Now that she is ten, Lailah is delighted that she can fast during the month of Ramadan like her family and her friends in Abu Dhabi, but finding a way to explain to her teacher and classmates in Atlanta is a challenge until she gets some good advice fromthe librarian, Mrs. Scrabble. - (Baker & Taylor)
Lailah is in a new school in a new country, thousands of miles from her old home, and missing her old friends. When Ramadan begins, she is excited that she is finally old enough to participate in the fasting but worried that her classmates won't understand why she doesn't join them in the lunchroom. Lailah solves her problem with help from the school librarian and her teacher and in doing so learns that she can make new friends who respect her beliefs. - (Tilbury House Pub)
Lailah solves her problem with help from the school librarian and her teacher and in doing so learns that she can make new friends who respect her beliefs. This gentle, moving story from first-time author Reem Faruqi comes to life in Lea Lyon’s vibrant illustrations. Lyon uses decorative arabesque borders on intermittent spreads to contrast the ordered patterns of Islamic observances with the unbounded rhythms of American school days.Fountas & Pinnell Level N - (WW Norton)
Notable Features • Ramadan will be celebrated June 18-July 17, 2015.• Addresses feelings of being “different.” • A child confronts her fears and finds new acceptance.• An excellent resource for helping children understand Islamic culture.• A realistic depiction of a contemporary American family.• A great jumping-off point for discussions about traditions. - (Tilbury House Pub)

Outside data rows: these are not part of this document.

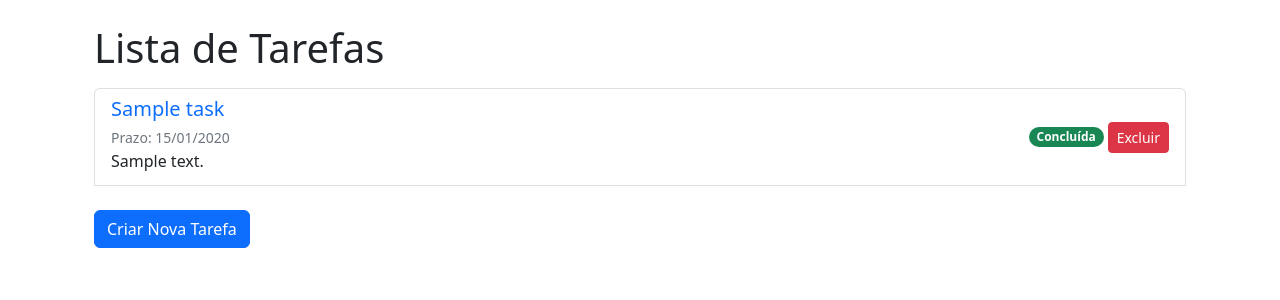
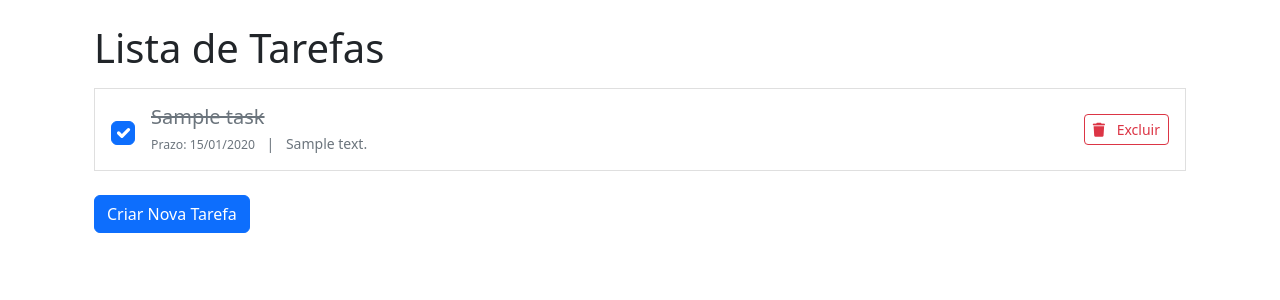
Before and after one commit to Xamacardoso/task-manager-django-ck, a Django app: page /tasks/ in a window 1280 px wide. Shown: the part 56-356 px from the top of the page. Run offline with Django 5.2, Linux system fonts and the light colour scheme; a user stored in the database is signed in; tables that the repository leaves empty hold one stand-in row (values such as "Sample post"); parts of the project's set-up code (start-up, migrations or seed data) failed here and were passed over; some libraries are stand-ins or nearby versions.

Commit message:
:lipstick: Feat (Tasks): Adicao de novo estilo visual para as tasks, com a checkbox lateral antes do titulo da tarefa.

```diff
--- a/config/settings/base.py
+++ b/config/settings/base.py
@@ -187,6 +187,7 @@ TEMPLATES = [
                 "django.template.context_processors.static",
                 "django.template.context_processors.tz",
                 "django.contrib.messages.context_processors.messages",
+                "django.template.context_processors.csrf",
                 "task_manager.users.context_processors.allauth_settings",
             ],
         },
--- a/task_manager/tasks/urls.py
+++ b/task_manager/tasks/urls.py
@@ -1,3 +1,4 @@
+from task_manager.tasks.views import TaskToggleCompleteView
 from django.urls import path
 
 from task_manager.tasks.views import TaskDeleteView, TaskUpdateView, TaskCreateView, TaskListView
@@ -10,4 +11,5 @@ urlpatterns = [
     path('<int:pk>/update/', TaskUpdateView.as_view(), name='task_update'),
     path('<int:pk>/delete/', TaskDeleteView.as_view(), name='task_delete'),
 
+    path('<int:pk>/toggle/', TaskToggleCompleteView.as_view(), name='task_toggle_complete'),
 ]
--- a/task_manager/tasks/views.py
+++ b/task_manager/tasks/views.py
@@ -3,6 +3,10 @@ from django.contrib.messages.views import SuccessMessageMixin
 from django.contrib.auth.mixins import LoginRequiredMixin
 from django.urls import reverse_lazy
 from django.views.generic import ListView, CreateView, UpdateView, DeleteView
+from django.views import View
+from django.shortcuts import get_object_or_404, redirect
+
+from django.http import JsonResponse
 
 from .models import Task
 from .forms import TaskForm
@@ -72,3 +76,26 @@ class TaskDeleteView(LoginRequiredMixin, DeleteView):
         # no delete usamos o messages.success para fazer o popup aparecer antes do redirecionamento
         messages.success(self.request, self.success_message)
         return super().form_valid(form)
+
+class TaskToggleCompleteView(LoginRequiredMixin, View):
+    def post(self, request, pk):
+        # busca tarefa específica do usuario logado
+        task = get_object_or_404(Task, pk=pk, user=request.user)
+        task.is_completed = not task.is_completed
+        task.save()
+
+        # mensagem de sucesso
+        estado = 'concluída' if task.is_completed else 'pendente'
+
+        # verifica se o pedido foi feito por javascript (ajax)
+        accept_header = request.headers.get('Accept', '')
+        if 'application/json' in accept_header:
+            return JsonResponse({
+                'message': f'Tarefa marcada como {estado}!',
+                'is_completed': task.is_completed,
+                'status': 'success'
+            })
+
+
+        messages.success(request, f'Tarefa marcada como {estado}!')
+        return redirect('tasks:task_list')
--- a/task_manager/templates/base.html
+++ b/task_manager/templates/base.html
@@ -23,6 +23,7 @@
           integrity="sha512-SbiR/eusphKoMVVXysTKG/7VseWii+Y3FdHrt0EpKgpToZeemhqHeZeLWLhJutz/2ut2Vw1uQEj2MbRF+TVBUA=="
           crossorigin="anonymous"
           referrerpolicy="no-referrer" />
+    <link rel="stylesheet" href="https://cdnjs.cloudflare.com/ajax/libs/font-awesome/6.4.0/css/all.min.css" integrity="sha512-iecdLmaskl7CVkqkXNQ/ZH/XLlvWZOJyj7Yy7tcenmpD1ypASozpmT/E0iPtmFIB46ZmdtAc9eNBvH0H/ZpiBw==" crossorigin="anonymous" referrerpolicy="no-referrer" />
 <!-- Your stuff: Third-party CSS libraries go here -->
 <!-- This file stores project-specific CSS -->
 
--- a/task_manager/templates/tasks/task_list.html
+++ b/task_manager/templates/tasks/task_list.html
@@ -9,26 +9,43 @@
     <h1>Lista de Tarefas</h1>
 
     <div class="list-group mt-3">
+        <!-- Input escondido com o token de segurança para o AJAX usar -->
+        <input type="hidden" id="csrf_token_global" value="{{ csrf_token }}">
         <!-- esse for é usado para percorrer a lista de tarefas, que vem de TaskListView no arquivo views.py. o nome tasks vem do objeto 'context' retornado no get_context_data -->
         {% for task in tasks %}
-        <div class="list-group-item d-flex justify-content-between align-items-center">
-            <div>
-                <a href="{% url 'tasks:task_update' task.pk %}" class="text-decoration-none">
+        <div class="list-group-item d-flex align-items-center p-3">
+            <!-- Checkbox à Esquerda -->
+            <div class="me-3">
+                <input class="form-check-input fs-4 cursor-pointer task-checkbox"
+                    type="checkbox"
+                    id="checkbox{{ task.pk }}"
+                    data-url="{% url 'tasks:task_toggle_complete' task.pk %}"
+                    data-task-id="{{ task.pk }}"
+                    {% if task.is_completed %}checked{% endif %}>
+            </div>
+
+            <!-- Conteúdo da Tarefa -->
+            <div class="flex-grow-1">
+                <a href="{% url 'tasks:task_update' task.pk %}"
+                   class="text-decoration-none task-title-link {% if task.is_completed %}text-muted text-decoration-line-through{% endif %}"
+                   id="title{{ task.pk }}">
                     <h5 class="mb-1">{{ task.title }}</h5>
                 </a>
-                <small class="text-muted">Prazo: {{ task.due_date|date:"d/m/Y"|default:"Sem Prazo" }}</small>
-                <p class="mb-1">{{ task.description }}</p>
+                <div class="text-muted small">
+                    <small>Prazo: {{ task.due_date|date:"d/m/Y"|default:"Sem Prazo" }}</small>
+                    {% if task.description %}
+                        <span class="mx-2">|</span> {{ task.description|truncatechars:50 }}
+                    {% endif %}
+                </div>
             </div>
 
-            <div>
-                {% if task.is_completed %}
-                    <span class="badge bg-success rounded-pill">Concluída</span>
-                {% else %}
-                    <span class="badge bg-warning text-dark rounded-pill">Pendente</span>
-                {% endif %}
-
-                <button class="btn btn-danger btn-sm" data-bs-toggle="modal" data-bs-target="#deleteModal{{ task.pk }}">
-                    <i class="fa fa-trash"></i> Excluir
+            <!-- Botão Excluir -->
+            <div class="ms-3">
+                <button type="button" class="btn btn-outline-danger btn-sm border-1"
+                        data-bs-toggle="modal"
+                        data-bs-target="#deleteModal{{ task.pk }}"
+                        title="Excluir tarefa">
+                    <i class="fas fa-trash me-2"></i> Excluir
                 </button>
             </div>
         </div>
@@ -65,4 +82,94 @@
             <a href="{% url 'tasks:task_create' %}" class="btn btn-primary">Criar Nova Tarefa</a>
         </div>
 </div>
+
+<script>
+document.addEventListener("DOMContentLoaded", function() {
+
+    // Função padrão do Django para pegar o Token de Segurança (CSRF) dos cookies
+    function getCookie(name) {
+        let cookieValue = null;
+        if (document.cookie && document.cookie !== '') {
+            const cookies = document.cookie.split(';');
+            for (let i = 0; i < cookies.length; i++) {
+                const cookie = cookies[i].trim();
+                if (cookie.substring(0, name.length + 1) === (name + '=')) {
+                    cookieValue = decodeURIComponent(cookie.substring(name.length + 1));
+                    break;
+                }
+            }
+        }
+        return cookieValue;
+    }
+
+    // Função para criar um Toast na tela via JavaScript
+    function showDynamicToast(message, type) {
+        const toastContainer = document.querySelector('.toast-container');
+        if (!toastContainer) return;
+
+        const bgClass = type === 'success' ? 'bg-success' : 'bg-danger';
+        const icon = type === 'success' ? '<i class="fas fa-check-circle me-2"></i>' : '';
+
+        const toastHTML = `
+            <div class="toast align-items-center text-white ${bgClass} border-0" role="alert" aria-live="assertive" aria-atomic="true">
+                <div class="d-flex">
+                    <div class="toast-body">${icon} ${message}</div>
+                    <button type="button" class="btn-close btn-close-white me-2 m-auto" data-bs-dismiss="toast" aria-label="Fechar"></button>
+                </div>
+            </div>`;
+
+        toastContainer.insertAdjacentHTML('beforeend', toastHTML);
+        const newToastEl = toastContainer.lastElementChild;
+        const toast = new bootstrap.Toast(newToastEl, { delay: 3000 });
+        toast.show();
+
+        // Limpa o HTML do toast depois que ele some
+        newToastEl.addEventListener('hidden.bs.toast', () => newToastEl.remove());
+    }
+
+    // Adiciona o evento de clique em todas as checkboxes
+    const checkboxes = document.querySelectorAll('.task-checkbox');
+    checkboxes.forEach(checkbox => {
+        checkbox.addEventListener('change', function() {
+            const url = this.getAttribute('data-url');
+            const taskId = this.getAttribute('data-task-id');
+            const isChecked = this.checked;
+
+            // Faz a requisição AJAX no fundo
+            fetch(url, {
+                method: 'POST',
+                headers: {
+                    'X-CSRFToken': document.getElementById('csrf_token_global').value,
+                    'Accept': 'application/json',
+                },
+            })
+            .then(response => {
+                if (!response.ok) throw new Error('Erro no servidor');
+                return response.json();
+            })
+            .then(data => {
+                if (data.status === 'success') {
+                    // Atualiza o visual do título (riscado/normal)
+                    const titleLink = document.querySelector(`#title${taskId}`);
+                    if (data.is_completed) {
+                        titleLink.classList.add('text-muted', 'text-decoration-line-through');
+                    } else {
+                        titleLink.classList.remove('text-muted', 'text-decoration-line-through');
+                    }
+
+                    // Exibe a notificação na tela
+                    showDynamicToast(data.message, 'success');
+                } else {
+                    this.checked = !isChecked; // Desfaz o clique se der erro
+                }
+            })
+            .catch(error => {
+                console.error('Erro na requisição:', error);
+                this.checked = !isChecked; // Desfaz o clique se a internet cair
+                showDynamicToast('Erro de conexão ao atualizar a tarefa.', 'error');
+            });
+        });
+    });
+});
+</script>
 {% endblock content %}
```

Last year, Lailah longed to fast for Ramadan along with her two best friends, but her mother said she was too young. This year, she has permission to fast and looks forward to leaving her lunchbox at home. But since her family has moved from Abu Dhabi to Peachtree City, Georgia, Lailah finds it awkward and difficult to explain her fast to others at school. After she summons the courage to confide in the librarian and her teacher, she finds the support she needs. In an author's note, Faruqi comments on the story's autobiographical roots and on what Ramadan means to her. The writing is sound and, though the figure drawing is occasionally awkward, the characters are nicely individualized in the expressive watercolor illustrations. This purposeful picture book will help fill the need for more stories reflecting the experiences of Muslim children in North America. Copyright 2014 Booklist Reviews.